Kenya plans to lower its fiscal deficit progressively to 3 percent of gross domestic product (GDP) in the financial year 2021/22, down from 7.2 percent of GDP in last financial year, to ensure public debt sustainability, a senior government official said on Sunday.

National Treasury Cabinet Secretary Henry Rotich told a forum in Nairobi that the government recognizes the importance of managing public debt in a prudent way to ensure the debt burden is shared equally between the current and future generations.


“In order to lower the fiscal deficit, we have been implementing a tax policy and administrative reforms targeted at improving tax compliance and expanding the tax base to boost revenues collection,” Rotich said during the 49th Plenary Session of the African Economic Research Consortium Biannual Research Workshop.

The five-day event is expected to bring together over 200 participants, including researchers, policymakers and non-state actors.

Rotich said that to further ensure public debt sustainability the government has taken significant steps to strengthen government borrowing through lengthening the maturity profile of domestic debt so as to mitigate refinancing risks.

He said the fiscal consolidation efforts have ensured that the public debt remains sustainable.

“While Kenya’s debt has risen in nominal terms, the economy has continued to expand. As a share of GDP, gross public debt remains ways below the public debt sustainability threshold of 70 percent for lower-middle economies,” Rotich said.

“Indeed analyses by various observers, including the International Monetary Fund (IMF) and the World Bank, have reached the same conclusion that Kenya’s debt is within sustainable bounds,” he added.

Rotich said that in order to reduce the dependence on the exchequer to fund development programs, the government will leverage on the partnerships with the private sector under public-private-partnership arrangements.

To further grow tax revenues, he said, the government is working with the Kenya Revenue Authority on a program that focuses on enhancing tax administration and compliance.

“On the expenditure side, we are implementing various expenditure rationalization measures aimed at improving the efficiency of public spending,” Rotich added.

Rotich noted that the debt problem is not limited and unique to African countries but is a global one.

“As a matter of fact, the IMF has indicated that much of Africa’s debt is manageable. Some developed economies, emerging market economies and other developing economies have much higher debt-to-GDP ratios,” he said. Enditem

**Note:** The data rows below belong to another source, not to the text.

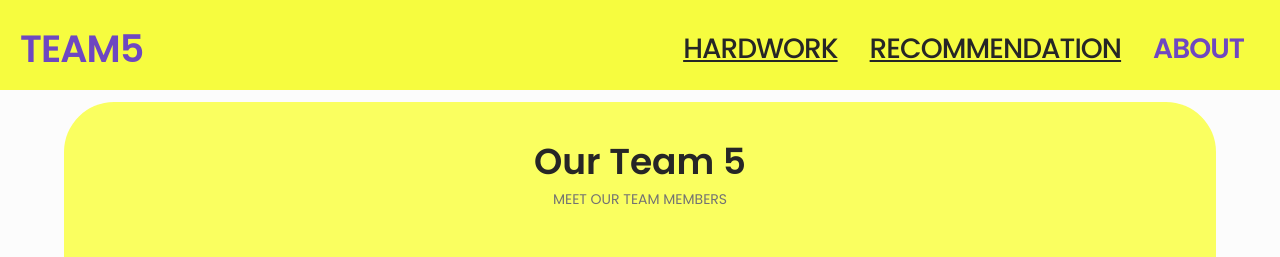
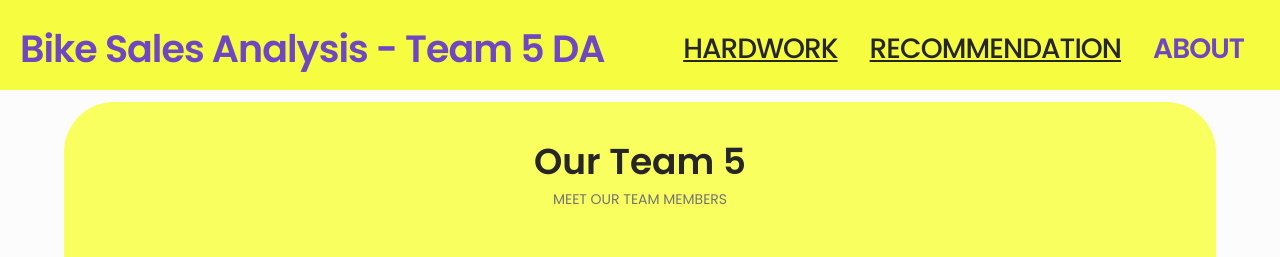
Before and after one commit to Kampus-Merdeka-Software-Engineering/km-feb24-semarang-5, a plain HTML site: page index.html in a window 1280 px wide. Shown: the top 257 px of the page. Drawn offline with nearby package versions, Linux system fonts and the light colour scheme.

Commit message:
ini perubahan commit

```diff
--- a/index.html
+++ b/index.html
@@ -17,13 +17,13 @@
         <!--==================== ANIMATION ====================-->
         <link rel="stylesheet" href="https://cdnjs.cloudflare.com/ajax/libs/animate.css/4.1.1/animate.min.css"/>
 
-        <title> Team 5 DA </title>
+        <title> Bike Sales Analysis - Team 5 DA </title>
     </head>
     <body>
         <!--==================== HEADER ====================-->
         <header class="header" id="header">
         <nav class="nav container animate__animated animate__fadeInDown">
-            <a href="index.html" class="nav__logo">TEAM5</a>
+            <a href="index.html" class="nav__logo">Bike Sales Analysis - Team 5 DA</a>
             <!--Theme Change Button-->
             <div class="nav__menu animate__animated animate__fadeInRight" id="nav-menu">
                 <ul class="nav__list grid">
```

Please enter your comment!
Please enter your name here

This site uses Akismet to reduce spam. Learn how your comment data is processed.